  • Vardia-Rabbi Kaniel connection – Another outlet for the Vardia neighborhood towards Rabbi Kaniel Street (Ma’onot Geula). Work currently in progress, before completion. The majority has already been paved, including landscaping.


Developing a network of bicycle paths: Paving a bicycle path in Kiryat Eliezer and Neve Sha’anan towards the Technion, as part of developing a network of bicycle paths to encourage cycling in the city. Preparing traffic plans, examining alternatives and choosing effective alternatives. Budget allocation for execution within six months. In cooperation with the Engineering Administration and the public.


Highway 4 – Haifa’s southern entrance: Examining alternatives to redesigning Highway 4 in the urban area, to reduce the buffer between southern neighborhoods and the coast, improve access to the sea, enhance road safety along the route and upgrade public transport accessibility for the benefit of neighborhood residents.
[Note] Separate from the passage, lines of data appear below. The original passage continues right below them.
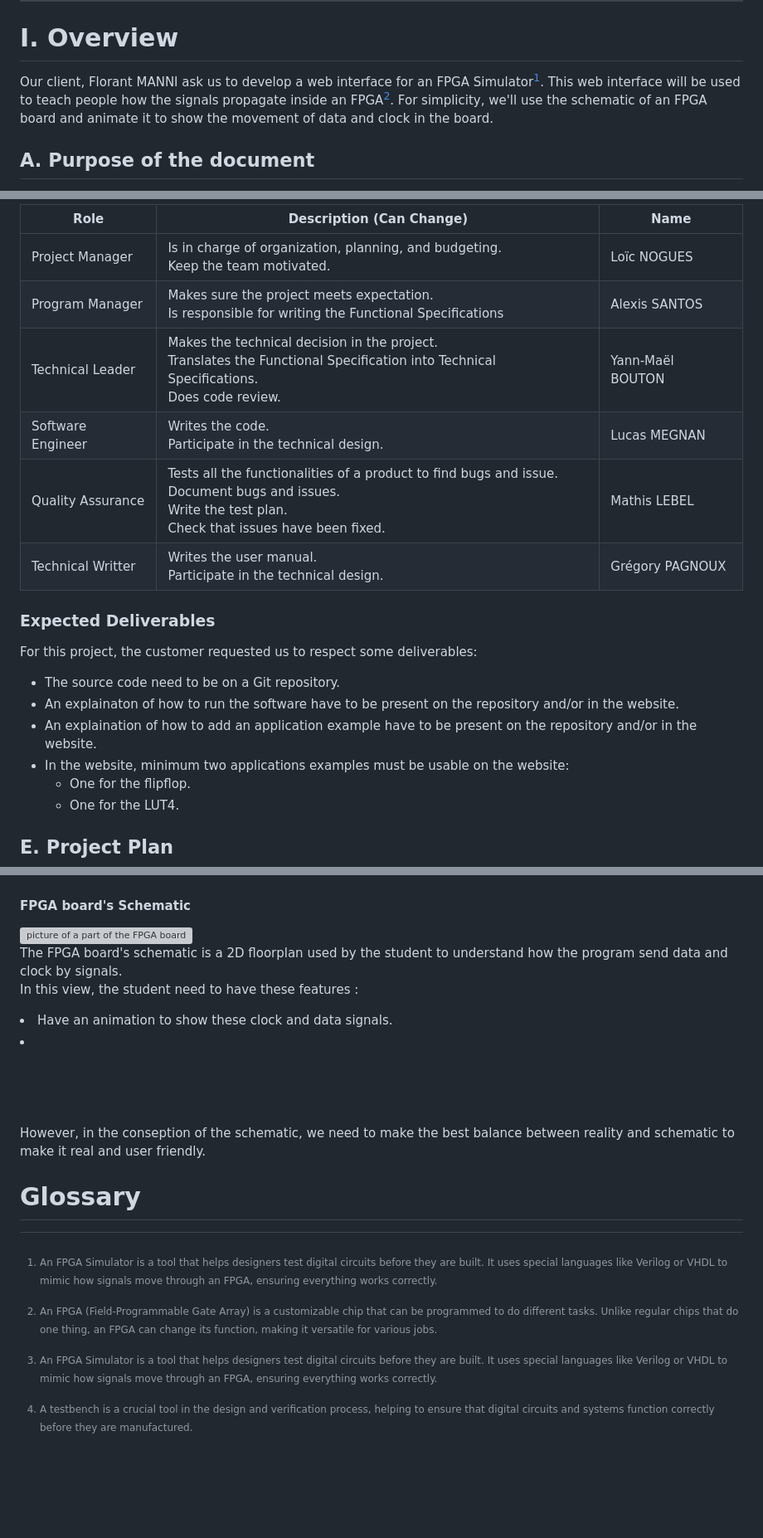
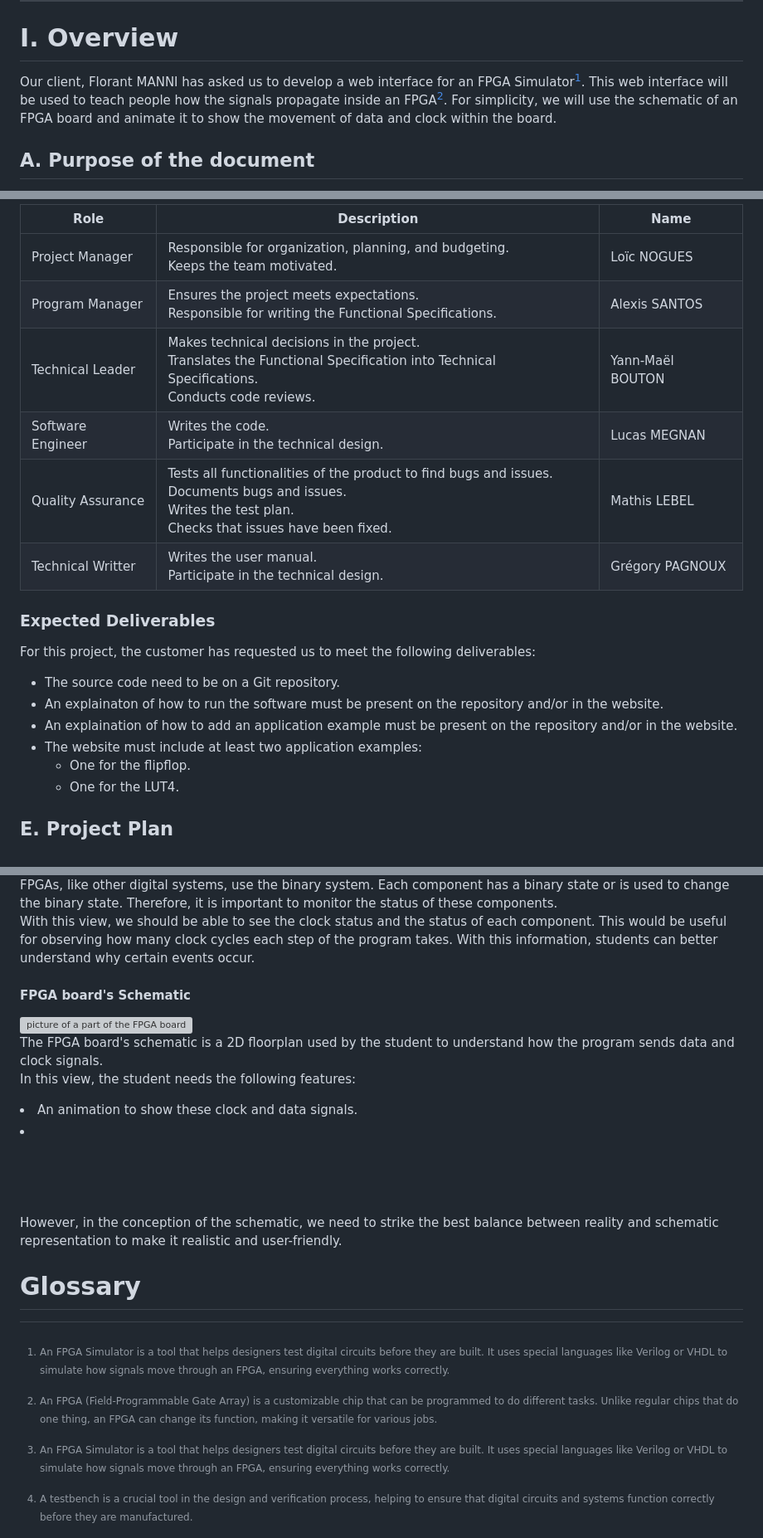
Before and after one commit to algosup/2024-2025-project-4-web-fpga-team-1, a Markdown page: functionalSpecifications.md, 3 parts joined by grey strips. Shown: that part at 83% size. Rendered like a GitHub page; blank space fills up the shorter version; grey boxes are pictures that could not be loaded.

```diff
--- a/functionalSpecifications.md
+++ b/functionalSpecifications.md
@@ -67,7 +68,7 @@
 
 # I. Overview
 
-Our client, Florant MANNI ask us to develop a web interface for an FPGA Simulator[^1]. This web interface will be used to teach people how the signals propagate inside an FPGA[^2]. For simplicity, we'll use the schematic of an FPGA board and animate it to show the movement of data and clock in the board.
+Our client, Florant MANNI has asked us to develop a web interface for an FPGA Simulator[^1]. This web interface will be used to teach people how the signals propagate inside an FPGA[^2]. For simplicity, we will use the schematic of an FPGA board and animate it to show the movement of data and clock within the board.
 
 ## A. Purpose of the document
 
@@ -176,20 +177,20 @@ As defined at the beginning, the team is arranged in the following manner :
 
-| Role              | Description  (Can Change)                                                                                                                                           | Name             |
-| ----------------- | ------------------------------------------------------------------------------------------------------------------------------------------------------------------- | ---------------- |
-| Project Manager   | Is in charge of organization, planning, and budgeting. <br> Keep the team motivated.                                                                                | Loïc NOGUES      |
-| Program Manager   | Makes sure the project meets expectation. <br> Is responsible for writing the Functional Specifications                                                             | Alexis SANTOS    |
-| Technical Leader  | Makes the technical decision in the project. <br> Translates the Functional Specification into Technical Specifications. <br> Does code review.                     | Yann-Maël BOUTON |
-| Software Engineer | Writes the code. <br> Participate in the technical design.                                                                                                          | Lucas MEGNAN     |
-| Quality Assurance | Tests all the functionalities of a product to find bugs and issue. <br> Document bugs and issues. <br> Write the test plan. <br> Check that issues have been fixed. | Mathis LEBEL     |
-| Technical Writter | Writes the user manual. <br> Participate in the technical design.                                                                                                   | Grégory PAGNOUX  |
+| Role              | Description                                                                                                                                                           | Name             |
+| ----------------- | --------------------------------------------------------------------------------------------------------------------------------------------------------------------- | ---------------- |
+| Project Manager   | Responsible for organization, planning, and budgeting. <br> Keeps the team motivated.                                                                                 | Loïc NOGUES      |
+| Program Manager   | Ensures the project meets expectations.<br> Responsible for writing the Functional Specifications.                                                                    | Alexis SANTOS    |
+| Technical Leader  | Makes technical decisions in the project. <br> Translates the Functional Specification into Technical Specifications. <br> Conducts code reviews.                     | Yann-Maël BOUTON |
+| Software Engineer | Writes the code. <br> Participate in the technical design.                                                                                                            | Lucas MEGNAN     |
+| Quality Assurance | Tests all functionalities of the product to find bugs and issues. <br> Documents bugs and issues. <br> Writes the test plan. <br> Checks that issues have been fixed. | Mathis LEBEL     |
+| Technical Writter | Writes the user manual. <br> Participate in the technical design.                                                                                                     | Grégory PAGNOUX  |
 
 ### Expected Deliverables
 
-For this project, the customer requested us to respect some deliverables:
+For this project, the customer has requested us to meet the following deliverables:
 * The source code need to be on a Git repository.
-* An explainaton of how to run the software have to be present on the repository and/or in the website.
-* An explaination of how to add an application example have to be present on the repository and/or in the website.
-* In the website, minimum two applications examples must be usable on the website:
+* An explainaton of how to run the software must be present on the repository and/or in the website.
+* An explaination of how to add an application example must be present on the repository and/or in the website.
+* The website must include at least two application examples:
   * One for the flipflop.
   * One for the LUT4.
 
@@ -287,6 +290,6 @@ In this three views, the user have some features :
    <div style='flex: 1'>
    <p>
-
+   FPGAs, like other digital systems, use the binary system. Each component has a binary state or is used to change the binary state. Therefore, it is important to monitor the status of these components. <br> With this view, we should be able to see the clock status and the status of each component. This would be useful for observing how many clock cycles each step of the program takes. With this information, students can better understand why certain events occur.
    </p>
 </div>
 <div style='clear: both'></div>
@@ -298,13 +301,13 @@ In this three views, the user have some features :
    <img src='pictures\FPGABoardRepresentation.png' alt='picture of a part of the FPGA board' style='float: right; margin-left: 20px; max-width: 45%; width: 500px; height: auto; position: relative' >
    <div style='flex: 1'>
    <p>
-   The FPGA board's schematic is a 2D floorplan used by the student to understand how the program send data and clock by signals. <br>
-   In this view, the student need to have these features :<br>
-   <li>Have an animation to show these clock and data signals.</li>
+   The FPGA board's schematic is a 2D floorplan used by the student to understand how the program sends data and clock signals. <br>
+   In this view, the student needs the following features:<br>
+   <li>An animation to show these clock and data signals.</li>
    <li></li>
 
    <br><br><br><br>
-   However, in the conseption of the schematic, we need to make the best balance between reality and schematic to make it real and user friendly.
+   However, in the conception of the schematic, we need to strike the best balance between reality and schematic representation to make it realistic and user-friendly.
    </p>
 </div>
 <div style='clear: both'></div>
@@ -313,7 +316,7 @@ In this three views, the user have some features :
 
 # Glossary
 
-[^1]: An FPGA Simulator is a tool that helps designers test digital circuits before they are built. It uses special languages like Verilog or VHDL to mimic how signals move through an FPGA, ensuring everything works correctly.
+[^1]: An FPGA Simulator is a tool that helps designers test digital circuits before they are built. It uses special languages like Verilog or VHDL to simulate how signals move through an FPGA, ensuring everything works correctly.
 
 [^2]: An FPGA (Field-Programmable Gate Array) is a customizable chip that can be programmed to do different tasks. Unlike regular chips that do one thing, an FPGA can change its function, making it versatile for various jobs.
 
```
Also changed, not shown: other parts of functionalSpecifications.md (+63 -60 lines), pictures/FPGASignals.png (added).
In cooperation with the Engineering Administration.

Comprehensive transportation solution for the ridge axis – In parallel with the presentation of solutions for the “entrapped” neighborhoods and in light of the Metronit program planned for the ridge axis, various options for transportation solutions are currently being examined throughout the route. This program will be advanced in 2022.

Local Projects

Ibn Gvirol axis: Developing the axis as a safe urban street while creating an open public space to improve the quality of life of residents of the nearby neighborhood; improving connections with urban areas of activity and expanding the infrastructure for pedestrian and bicycle traffic. Accompanying the process, planning and execution by the Engineering Administration. 

Altering the City Hall plaza: Expanding the plaza while reducing the volume of roads that cross between it and the Memorial Garden.

Contribution and the Benefits

All the projects presented above are expected to contribute to all the city’s residents as follows:

  • Less time on the road and more time for other activities – less traffic congestion, shortened travel times by public transport, less time spent searching for parking 
  • Improving the quality of life in Haifa in health and environmental terms – less air pollution and more physical activity (walking, cycling)
  • Less noise of motorized vehicles – improving quality of life, creating a pleasant and attractive environment for both the city’s residents and visitors
  • Fewer parking spaces and more public space – beneficial utilization of central urban areas, less tarmacked areas, more green spaces
  • Fewer parking spaces and more economically yielding areas – utilizing space for economic returns
  • More social equality thanks to a variety of technological means that allow the mobility of a variety of populations
  • Encouraging tourism by improving accessibility, connections between focal points and attractions around the transportation centers, leading to economic growth.

Transportation Projects